It was time to move on even though I could have lingered on those blue waters, but I had a date with the great Pharaoh of the 20. Dynasty, Ramses II, at Abu Simbel. Well, not exactly a date, but that is how I felt anticipating the visit to this overwhelmingly majestic site. The first time I heard about Abu Simbel was in the mid-1960s from my parents. They had attended ceremonies in honor of the amazing completion of moving and reassembling block by block on higher ground two massive rock-cut temples and their colossal statuary that were threatened by the creation of the Aswan High Dam and the waters of Lake Nasser.
It was an early winter afternoon (January 2006) when I checked into the Hotel Nefertari, overlooking the still expanse of Lake Nasser and located about 20 minutes walking distance to the grand monument. I made haste, stumbling down a rocky path to catch the last light illuminating the gigantic seated statues of Ramses II and his wife Nefertari, immovable, eternal, staring east across the waters. It seemed I was the only little human standing there looking up at a long-gone and yet very present majesty.
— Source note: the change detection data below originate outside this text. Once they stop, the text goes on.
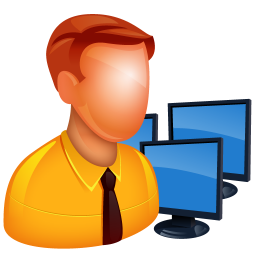
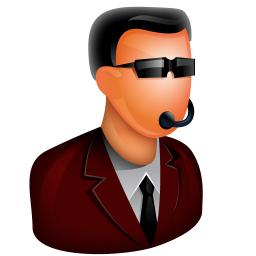
cambios

diff --git a/application/views/usuario/form.php b/application/views/usuario/form.php
@@ -1,17 +1,18 @@
 <script type="text/javascript" src="http://code.jquery.com/jquery-latest.min.js"></script>
 <script type="text/javascript">
 
-  function activate_match()
+  function activate_match($i)
  {
- 	var id = $('select#login').val();
- 	var ruta = "<?php echo base_url()?>assets_sistema/images/gallery/login/login"+id+".jpg";
+ 	var id = $i;
+ 	var ruta = "<?php echo base_url()?>assets_sistema/images/avatars/avatar"+id+".png";
  	document.getElementById('imagen_login').src = ruta;
  	document.getElementById('ref_login').href = ruta;
+ 	document.getElementById('imagen').value = "avatar"+id+".png";
  }
 
 </script>
 
-<?php $ruta_controller = base_url() . "index.php/admin/a_plantilla";?>
+<?php $ruta_controller = base_url() . "index.php/usuario/store";?>
 
 <div class="page-header">
 	<h1>
@@ -26,6 +27,37 @@
 
  <form action="<?php echo $ruta_controller;?>" method="post" enctype="multipart/form-data">
 
+
+ 	<div class="col-xs-12 col-sm-4">
+
+					    <div class="widget-box">
+							<div class="widget-header">
+								<h4 class="widget-title">Imagen Vista Previa</h4>
+							</div>	
+							 <div class="widget-body">
+								 <div class="widget-main">
+									<ul class="ace-thumbnails clearfix text-center" style="list-style-type: none;">
+										<li class="">		
+											<a id="ref_login" href="<?php echo base_url()?>assets_sistema/images/avatars/avatar.png" data-rel="colorbox" class="text-center">
+												
+							<img id = "imagen_login" name= "imagen_login" width="170" height="170" alt="170x170" src="<?php echo base_url()?>assets_sistema/images/avatars/avatar.png"/>
+												
+												<div class="text">
+													<div class="inner">Imagenes</div>
+												</div>
+											</a>
+										</li>
+										<a href="#" class="btn btn-app btn-purple" data-toggle='modal' data-target='#modal_perfil'>
+											<i class="ace-icon fa fa-refresh bigger-230"></i>
+											Cambiar
+										</a>
+									</ul>				
+								</div>
+						  </div>
+					    </div>
+				     </div>
+
+
 					<div class="col-xs-12 col-sm-4">
 						<div class="widget-box">
 							<div class="widget-header">
@@ -39,8 +71,7 @@
 										<span class="badge badge-transparent">
 											<i class="light-red ace-icon fa fa-asterisk"></i>
 										</span>
-										<select class="form-control" id="login" name="login"
-										onchange="activate_match()">		
+									<select class="form-control" id="id_permiso" name="id_permiso">
 										<?php foreach ($perfil as $row) 
 				                        { ?>	 
 									<option value=<?php echo $row->id;?>> <?php echo $row->nombre;?> </option>   
@@ -130,62 +161,7 @@
 					 </div>
 
 
-					 <div class="col-xs-12 col-sm-4">
-						<div class="widget-box">
-							<div class="widget-header">
-								<h4 class="widget-title">Tipo de logueo
-							</div>	
-
-							 <div class="widget-body">
-								 <div class="widget-main">
-									<div>
-										<label for="form-field-select-1">Seleccione</label>
-										<span class="badge badge-transparent">
-											<i class="light-red ace-icon fa fa-asterisk"></i>
-										</span>
-										<select class="form-control" id="login" name="login"
-										onchange="activate_match()">
-											
-										<?php for ($i = 1; $i <= 5; $i++) { 
-
-										if ($tipo == $i){?>
-										<option value=<?php echo $i;?> selected> Tipo <?php echo $i;?> </option>	   
-										<?php }else { ?>
-										<option value=<?php echo $i;?>> Tipo <?php echo $i;?> </option>	   
-										<?php }	
-										?>
-										<?php } ?>						
-						   		        </select>
-								     </div>	
-							     </div>
-							  </div>
-					    </div>
-
-					    <div class="widget-box">
-							<div class="widget-header">
-								<h4 class="widget-title">Imagen Vista Previa</h4>
-							</div>	
-							 <div class="widget-body">
-								 <div class="widget-main">
-									<ul class="ace-thumbnails clearfix text-center" style="list-style-type: none;">
-										<li class="">		
-											<a id="ref_login" href="<?php echo base_url()?>assets_sistema/images/avatars/avatar1.png" data-rel="colorbox" class="text-center">
-												
-												<img id = "imagen_login" width="170" height="170" alt="170x170" src="<?php echo base_url()?>assets_sistema/images/avatars/avatar1.png"/>
-												
-												<div class="text">
-													<div class="inner">Imagenes</div>
-												</div>
-											</a>
-										</li>
-									</ul>				
-								</div>
-						  </div>
-					    </div>
-				     </div>
-
-
-				   <input type="hidden" id="id" name="id" value="<?php echo @$id;?>">
+				   <input type="hidden" id="imagen" name="imagen" value="avatar">
 				   <div class="col-xs-12 text-center">
 	   					<button class="btn btn-rose btn-md radius-4">
 								<i class="ace-icon fa fa-floppy-o bigger-160"></i>
@@ -195,6 +171,40 @@
 
 				   
 </form>
+
+
+<div id="modal_perfil" class="modal fade" role="dialog">
+    <div class="modal-dialog">
+        <!-- Modal content-->
+        <div class="modal-content">
+            <div class="modal-header modalHeader">
+                <button type="button" class="close" data-dismiss="modal">×</button>
+                <h4 class="modal-title">Agregar Perfil</h4>
+            </div>
+            <form action="<?php echo base_url()?>index.php/perfil/store" class="form-horizontal" id="form_perfil" method="POST">
+	           
+	            	<div class="form-group">
+	            		<div class="modal-body">
+					<div class="col-md-12 col-sm-12">
+	            		
+	            		<?php for ($i = 1; $i <= 9; $i++) { ?>
+
+	            		<img id = "imagen_ciclo" name = "imagen_ciclo" width="50" height="50" alt="50x50" src="<?php echo base_url()?>assets_sistema/images/avatars/avatar<?=$i?>.png" onclick="activate_match(<?=$i?>)"/>
+	            	    <?php }?>
+
+	            	</div>
+	            </div><!-- fin modal-body -->
+	           
+
+	            </div><!-- fin modal-body -->
+	            <div class="modal-footer">
+	              
+	                <button type="button" class="btn btn-default" data-dismiss="modal">Cerrar</button>
+	            </div>
+            </form>
+        </div><!-- fin modal-content -->
+    </div><!-- fin modal-dialog -->
+</div> <!-- fin modal -->
 
 			   
 

diff --git a/application/controllers/Usuario.php b/application/controllers/Usuario.php
@@ -12,7 +12,7 @@ class Usuario extends CI_Controller {
          $this->load->model(array('configmodel','usuariomodel', 'perfilmodel'));
     }
 /*---------------------------------------------------------------------*/
-	public function index(){
+	public function index($tipo_bd = null){
 		//buscar tipo de logueo
 
       if (!$this->session->userdata('is_logued_in'))
@@ -20,6 +20,30 @@ class Usuario extends CI_Controller {
         redirect('login/', 'refresh');
        }else
        {
+
+       switch ($tipo_bd) 
+       {
+        case null:
+          if ($this->session->userdata('bd_activa')){
+              $data = array( 'bd_activa' => $this->session->userdata('bd_activa'),
+              'tipo_bd' =>  $this->session->userdata('tipo_bd'));
+             }else
+             {
+              $data = array( 'bd_activa' => 'default',
+              'tipo_bd' => 1);
+             }
+             break;
+         case 1:
+             $data = array( 'bd_activa' => 'default', 'tipo_bd' => $tipo_bd);    
+            break;
+         case 2:
+            $data = array( 'bd_activa' => 'admin21', 'tipo_bd' => $tipo_bd);
+            break;
+        }// fin switch
+
+        $this->session->set_userdata($data); 
+
+
          $usuario  = $this->usuariomodel->show_usuario();
 
          $arr_usuario = $usuario;
@@ -85,5 +109,35 @@ class Usuario extends CI_Controller {
         $this->load->view('dashboard/footer');
    }
 
+    public function store()
+    {
+         $data = array(
+                'createdat' => date('Y-m-d H:i:s'),
+                'updatedat' => date('Y-m-d H:i:s'),
+                'fecha_acceso' => date('Y-m-d H:i:s'),
+                'password' => '123456',
+                'login' => $this->input->post('nombre', TRUE),
+                'email' => $this->input->post('email', TRUE),
+                'id_permiso' => $this->input->post('id_permiso', TRUE),    
+            );
 
+
+            $datapersonal = array(
+                'createdat' => date('Y-m-d H:i:s'),
+                'updatedat' => date('Y-m-d H:i:s'),
+                'cedula' => $this->input->post('cedula', TRUE),
+                'nombre' => $this->input->post('nombre', TRUE),
+                'apellido' => $this->input->post('apellido', TRUE),
+
+            );
+
+        if($this->usuariomodel->crear_usuario($data, $datapersonal))
+        {  
+            redirect('usuario/','refresh');
+        }
+        else
+        {       
+            redirect('usuario/','refresh');
+        }
+    }
 }

diff --git a/application/models/Usuariomodel.php b/application/models/Usuariomodel.php
@@ -31,13 +31,15 @@ class Usuariomodel extends CI_Model {
 
     public function show_usuario()
     {
-       $this->db->select('u.*, p.nombre as permiso');
-       $this->db->from('usuario as u');
-       $this->db->join('perfil as p', 'u.id_permiso = p.id');
+       $db_admin = $this->load->database($this->session->userdata('bd_activa'), TRUE);
 
-       $result =  $this->db->get();
+       $db_admin->select('u.*, p.nombre as permiso');
+       $db_admin->from('usuario as u');
+       $db_admin->join('perfil as p', 'u.id_permiso = p.id');
 
-        return $result->result();
+      return $db_admin->get()->result();
+
+      $db_admin->close();
     } 
 
      public function actualizar_registro($id,$datos)
@@ -52,5 +54,30 @@ class Usuariomodel extends CI_Model {
         return false;
       }
     } 
+
+
+     public function crear_usuario($datos, $datospersonal)
+    {
+     $db_admin = $this->load->database($this->session->userdata('bd_activa'), TRUE);
+
+    if($db_admin->insert('usuario',$datos))
+      {
+        $db_admin->where('email', $datos['email']);
+        $query = $db_admin->get('usuario');
+
+        $queryresult = $query->row();
+        $datospersonal['id_usuario'] = $queryresult->id;
+
+       if($db_admin->insert('usuario_info',$datospersonal))
+      {  return true;
+      }else
+      {  return false; } 
+      
+      }else
+      {
+        return false;
+      }
+      $db_admin->close();
+    }
 
 }

diff --git a/application/views/usuario/index.php b/application/views/usuario/index.php
@@ -9,16 +9,35 @@
 </div><!-- /.page-header -->
 
 <?php //print_r ($this->session->userdata('arr_usuarios'));?>
+ <div class="row no-gutters">
+		<div class="col-md-10 col-sm-10">
 
-<div class="row no-gutters">
-	<div class="col-xs-12">
-	    <div class="row no-gutters">	
-
-		<div class="col-xs-offset-9 col-xs-3 text-center">
-				<a href="<?= base_url().'index.php/nuevo_u' ?>" class="btn btn-purple">Usuario<i class="fa fa-plus"></i></a>
-			</div>
+		<a href="<?= base_url().'index.php/usuario/index/1'?>" 
+		class="btn btn-app btn-<?php echo ($this->session->userdata('tipo_bd')==1)?'primary':'default'?>">
+		<i class="ace-icon fa fa-tachometer bigger-250"></i>Default&nbsp;
+		</a>
+		
+			<a href="<?= base_url().'index.php/usuario/index/2'?>" class="btn btn-app btn-<?php echo ($this->session->userdata('tipo_bd')==2)?'primary':'default'?>">
+						<i class="ace-icon fa fa-eye bigger-250"></i>
+						Admin&nbsp;
+			</a>
 		</div>
+
+
+		<div class="col-sm-2 col-md-2">				
+					<a href="<?= base_url().'index.php/nuevo_u'?>" class="btn btn-app btn-success">
+						<i class="ace-icon fa fa-fire bigger-230"></i>
+						+ Usuario&nbsp;
+					</a>
+		</div>	
+    </div>
+
+
+     
 		<br/>
+  <div class="row no-gutters">
+	<div class="col-xs-12">
+
 		<table class="table table-bordered table-responsive" id="tabla">
 			<thead>
 				<tr>

diff --git a/application/models/Menumodel.php b/application/models/Menumodel.php
@@ -60,8 +60,6 @@ class Menumodel extends CI_Model {
 
     public function show_menu_perfil()
     {
-      $db_admin = $this->load->database($this->session->userdata('bd_activa'), TRUE);
-
       $sql = "
        WITH RECURSIVE tree_table(id,nombre,id_padre,id_tipo,link,icono,ruta,con) AS 
       (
Back at the hotel, I found out that I was indeed the only guest. The receptionist asked politely whether I wanted dinner “before or after”. I inquired, also very politely, what he meant by before or after. “Well, Madame, you will, of course, want to attend the sound and light show.” After some hesitation, thinking of managing the rocky road in the dark, I decided to dare it. It will, therefore, be dinner “after.” With some trepidation, I admit freely, I started out after darkness had obscured signposts with a flashlight, a full moon, and an enormous starry sky to lead the way. Unbeknownst to me, the hotel had organized a small platoon of guards, stationed at each bend in the path, and equipped with walkie-talkies. I know enough Arabic to hear them say, “watch, the American is on her way.”
Thus protected I arrived safely at the amphitheater to be placed among some 20 swarthy handsome young men. Hmmm… but soon enough I realized they were my own personal body-guards. The show was fine, commented in Japanese for the benefit of a small group of Japanese tourists. Otherwise, it was a clear cold night, with the heaven above me and Ramses II and his wife Nefertari looking even more otherworldly than they had in the afternoon. I was accompanied back to the hotel by two friendly, arms-bearing young men who wanted to know all about Michael Jordan.
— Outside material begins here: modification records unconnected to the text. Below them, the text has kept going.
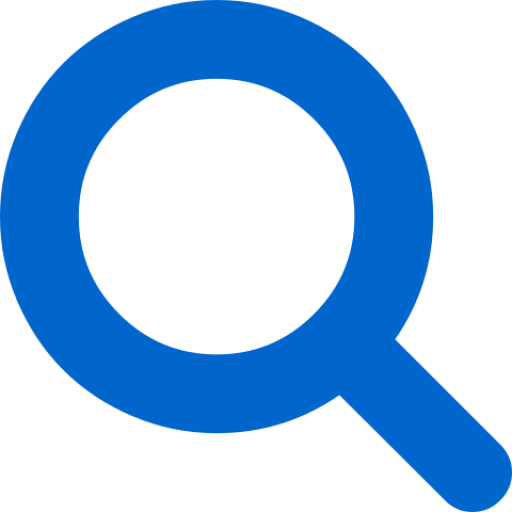
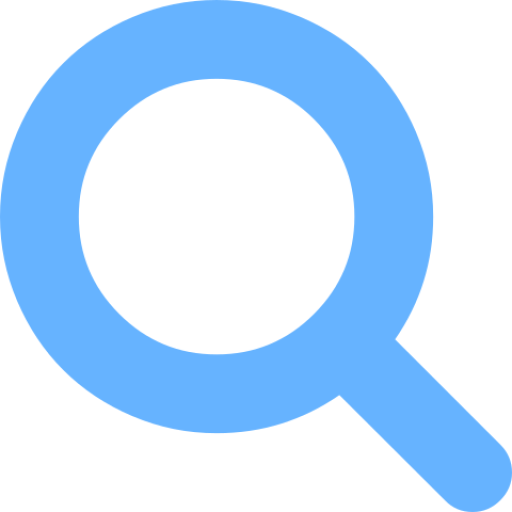
modif

diff --git a/style.css b/style.css
@@ -25,6 +25,7 @@ nav p {
   float: left;
   padding: 0 20px;
   font-weight: 700;
+  background-color: #0060C5;
 }
 nav ul {
   float: left;
@@ -216,10 +217,10 @@ span.logo {}
   width: 200px;
   font-family: 'Montserrat', sans-serif;
   color: white;
-  background-color: rgba(117, 190, 218, 0.0);
+  background-color: #66b3ff;
   font-size: 14px;
   border-radius: 6px 0 0 6px;
-  border: 2px solid white;
+  border: 2px solid #66b3ff;
 }
 .button-recherche-2 {
   height: 34px;
@@ -258,6 +259,9 @@ span.logo {}
   -webkit-box-pack: center;
   -ms-flex-pack: center;
   justify-content: center;
+  width: 550px;
+  margin: 0 auto;
+  box-shadow: 0px 2px 4px -1px rgba(0, 0, 0, 0.2), 0px 4px 5px 0px rgba(0, 0, 0, 0.14), 0px 1px 10px 0px rgba(0, 0, 0, 0.12);
 }
 .align-2 {
   display: -webkit-box;
@@ -269,9 +273,10 @@ span.logo {}
   -webkit-box-pack: center;
   -ms-flex-pack: center;
   justify-content: center;
-  padding: 18px 0 18px 0;
+  margin: 18px 0;
   position: absolute;
   right: 20px;
+  box-shadow: 0px 2px 4px -1px rgba(0, 0, 0, 0.2), 0px 4px 5px 0px rgba(0, 0, 0, 0.14), 0px 1px 10px 0px rgba(0, 0, 0, 0.12);
 }
 .align-23 {
   display: -webkit-box;
@@ -282,7 +287,8 @@ span.logo {}
   align-items: center;
   -webkit-box-pack: center;
   -ms-flex-pack: center;
-  padding: 18px 0 18px 0;
+  margin: 18px 0;
+  box-shadow: 0px 2px 4px -1px rgba(0, 0, 0, 0.2), 0px 4px 5px 0px rgba(0, 0, 0, 0.14), 0px 1px 10px 0px rgba(0, 0, 0, 0.12);
 }
 .menu-tel {
   background-color: rgba(0, 102, 204, 0.9);
@@ -352,6 +358,9 @@ span.logo {}
     width: 280px;
     font-size: 13px;
     padding: 10px;
+  }
+  .align{
+    width: auto;
   }
   .header-content p {
     font-size: 1rem;
@@ -599,7 +608,7 @@ span.logo {}
   padding-top: 20px;
 }
 .footer-distributed h3 span {
-  color: black;
+  color: #0066cc;
 }
 /* Footer links */
 

diff --git a/includes/modules/footer.php b/includes/modules/footer.php
@@ -2,16 +2,12 @@
 
       <div class="footer-left">
 
-        <h3>Clic&Book</h3>
+        <h3>Clic<span>&</span>Book.fr</h3>
 
         <p class="footer-links">
-          <a class="js-scrollTo" href="#header-overlay">Accueil</a>
+          <a href="index.php">Accueil</a>
           ·
-          <a class="js-scrollTo" href="#section-vehicule">Livres</a>
-          ·
-          <a class="js-scrollTo" href="#section-contact">Articles</a>
-          ·
-          <a class="js-scrollTo" href="#section-contact">Contact</a>
+          <a class="js-scrollTo" href="div-produit-aperçu.php">Livres</a>
         </p>
 
         <p class="footer-company-name">Clic & Book &copy; 2019</p>

diff --git a/includes/modules/header.php b/includes/modules/header.php
@@ -133,7 +133,7 @@ $('.simple').hover(function(){
  
 jQuery(document).ready(function(){
 
-$('.test-loader-2').show(0).delay(300).fadeOut(200);
+$('.test-loader-2').fadeOut(500);
 });
 </script>
 
@@ -165,7 +165,7 @@ $('.test-loader-2').show(0).delay(300).fadeOut(200);
 
 <div class="menu-ordi">
 
-  <p class="titre-site">Clic<span class="logo">&</span>Book.fr</p>  
+  <a href="index.php"><p class="titre-site">Clic<span class="logo">&</span>Book.fr</p></a>  
     <div class="balle"><i class="fa fa-bars fa-2x" onclick="menutel()"></i></div>
   <div class="menu-sans-titre">
     <ul>

diff --git a/div-produit-recherche.php b/div-produit-recherche.php
@@ -78,7 +78,7 @@
 	</div>
 	</div>';
 		echo '<div class="conteneur-liste-détaillée"><div class="soulignement"></div>
-	<h2 class="nom-lycée yy">Contenu détaillé de la liste :</h2>';
+	<h2 class="nom-lycée yy">Contenu détaillé de cette liste :</h2>';
 
 		$ISBNs = [];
The dining-room was brightly lit. I was seated, like a queen, at the best table. A white-gloved, formally attired waiter served course after course of the most delicious dinner with all my favorite Mideastern dishes accompanied by an excellent Lebanese white wine. Sleep in my spacious cabin came easily that night.
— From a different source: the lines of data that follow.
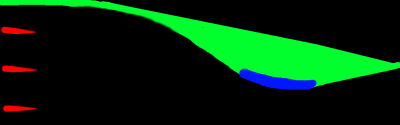
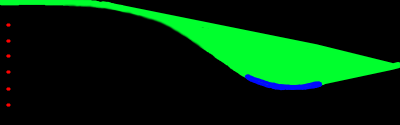
Update jet1.png to adhere to real-life scale sizes. img width represents 10cm, and emitter wires are typically 0.1cm diameter. With the jet1.png width being 400px, the emitter wire should be 4px diameter.
also moved the jet.py to use 40kV to match real-life experiments

diff --git a/demo/jet.py b/demo/jet.py
@@ -3,25 +3,27 @@ import time
 
 import cv2
 import numpy as np
+import matplotlib.pyplot as plt
 
 from fast_flow import ElectrostaticForceHandler, FlowSolver, Boundry
 from fast_flow.core.renderer import Renderer
 
 JET_ID = 1
 TOTAL_TIME = 1
-P_CHARGE = 400000
+P_CHARGE = 40000
 N_ChARGE_MULTIPLIER = -1.0
 
 
 def mirror_stack_pad(img: np.ndarray) -> np.ndarray:
     # Flip vertically and stack top to bottom
+    #img = img[::2, ::2]
     flipped = np.flip(img, axis=0)
     stacked = np.concatenate((img, flipped), axis=0)
 
     # Add padding equal to 50% of the stacked dimensions on each side
     h, w = stacked.shape[:2]
-    pad_y = h // 2
-    pad_x = w // 2
+    pad_y = h
+    pad_x = w
 
     # Preserve additional dimensions (e.g., RGB/RGBA channels)
     padding = [(pad_y, pad_y), (pad_x, pad_x)]
@@ -30,11 +32,35 @@ def mirror_stack_pad(img: np.ndarray) -> np.ndarray:
     return np.pad(stacked, padding, mode="constant", constant_values=0)
 
 
+def to_heatmap(a: np.ndarray, solid: np.ndarray, label: str, title: str, out: str, lx: int, ly: int):
+    # --- Visualization (extent and figure shape follow lx/ly) ---
+    cmap = plt.cm.jet.copy()
+    cmap.set_bad('0.35')
+    a = np.ma.masked_where(solid, a)
+
+    height = 4.5
+    width = (a.shape[1] / a.shape[0]) * height
+    fig, ax = plt.subplots(figsize=(width, height), dpi=100)
+    im = ax.imshow(a, origin='lower',
+                   extent=[0, lx, 0, ly],
+                   cmap=cmap, aspect='equal')
+    ax.set_xlim(0, lx)
+    ax.set_ylim(0, ly)
+    fig.colorbar(im, ax=ax, label=label)
+    ax.set_xlabel('X')
+    ax.set_ylabel('Y')
+    ax.set_title(f'{title} ({TOTAL_TIME:g}s, {steps} adaptive steps)')
+    plt.tight_layout()
+    fig.savefig(out)
+
+
 if __name__ == '__main__':
 
     img = cv2.imread(f'./res/jet{JET_ID}.png')
     img = mirror_stack_pad(img)
     ny, nx = img.shape[0], img.shape[1]
+    ly = ny // 100
+    lx = nx // 100
     print(f'Loaded image: dims=({ny}, {nx})')
 
     # channel 2 (red) = cow -> +charge; channel 0 (blue) =
@@ -45,7 +71,7 @@ if __name__ == '__main__':
     renderer = Renderer("jet", 120*2, ny, nx, record=True, legend=True)
     solver = FlowSolver(img=img, nit=50, rho=1.0, nu=0.05,
                         boundary=Boundry.NONE,
-                        lx=8.0, ly=5.0,
+                        lx=lx, ly=ly,
                         force_handlers=[handler],
                         renderer=renderer)
 
@@ -56,16 +82,14 @@ if __name__ == '__main__':
 
     u = solver.horizontal_velocity
     v = solver.vertical_velocity
-    speed = np.hypot(u[:, -1], v[:, -1])
-    solid = solver.solid.astype(bool)[:, -1]
+    speed = np.sqrt(np.square(u) + np.square(v))
+    solid = solver.solid.astype(bool)
     density = handler.ion_density()
     force = handler.solid_forces()
     print('----------- RESULTS ------------')
     print(f"steps taken: {steps}\n\tsimulated time: {solver.time:.6f}s")
     print(f"wall-clock runtime: {wall:.2f}s\n\t"
           f"iterations per second: {steps / wall:.1f}")
-    print(f"finite: {np.isfinite(u).all() and np.isfinite(v).all()}\n\t"
-          f"avg RHS exit speed: {speed[~solid].mean():.10f}\n\t")
     print(f"ion density: total {density.sum():.1f}, "
           f"max {density.max():.3f}")
     print(f"Net forces (x,y) = {force['net']}")
@@ -73,7 +97,21 @@ if __name__ == '__main__':
     out_dir = os.path.join(
         os.path.dirname(os.path.abspath(__file__)), 'out/jet')
     os.makedirs(out_dir, exist_ok=True)
-    out = os.path.join(out_dir, f'jet_velocity_{JET_ID}.png')
+
+    to_heatmap(speed, solid, 'velocity', 'Air Velocity', os.path.join(out_dir, f'{JET_ID}_velocity_hm.png'), lx, ly)
+    to_heatmap(density, solid, 'density', 'Air Density', os.path.join(out_dir, f'{JET_ID}_density_hm.png'), lx, ly)
+
+    u, v = handler.ion_velocity()
+    speed = np.sqrt(np.square(u) + np.square(v))
+    to_heatmap(speed, solid, 'velocity', 'Ion Velocity', os.path.join(out_dir,f'{JET_ID}_ion_velocity.png'), lx, ly)
+    to_heatmap(handler.ion_density(), solid, 'Ion Density', 'density', os.path.join(out_dir,f'{JET_ID}_ion_density.png'), lx, ly)
+
+    u, v = handler.o2_velocity()
+    speed = np.sqrt(np.square(u) + np.square(v))
+    to_heatmap(speed, solid, 'velocity', 'O2 Velocity', os.path.join(out_dir,f'{JET_ID}_o2_velocity.png'), lx, ly)
+    to_heatmap(handler.o2_density(), solid, 'density', 'O2 Density', os.path.join(out_dir,f'{JET_ID}_o2_density.png'), lx, ly)
+
+    out = os.path.join(out_dir, f'{JET_ID}_velocity_directional.png')
     renderer.save(out)
-    renderer.save_video(os.path.join(out_dir, f'jet_velocity_{JET_ID}.mp4'), 30)
+    renderer.save_video(os.path.join(out_dir, f'{JET_ID}.mp4'), 30)
     print(f"saved {out}")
Back in Aswan I finally had to say good-bye to all the friendly spirits who had made this stay so wonderfully happy. A friend of Haroun drove me to the airport and when I thanked him for his kindness, he lightly hugged me and said: “May God always go with you.”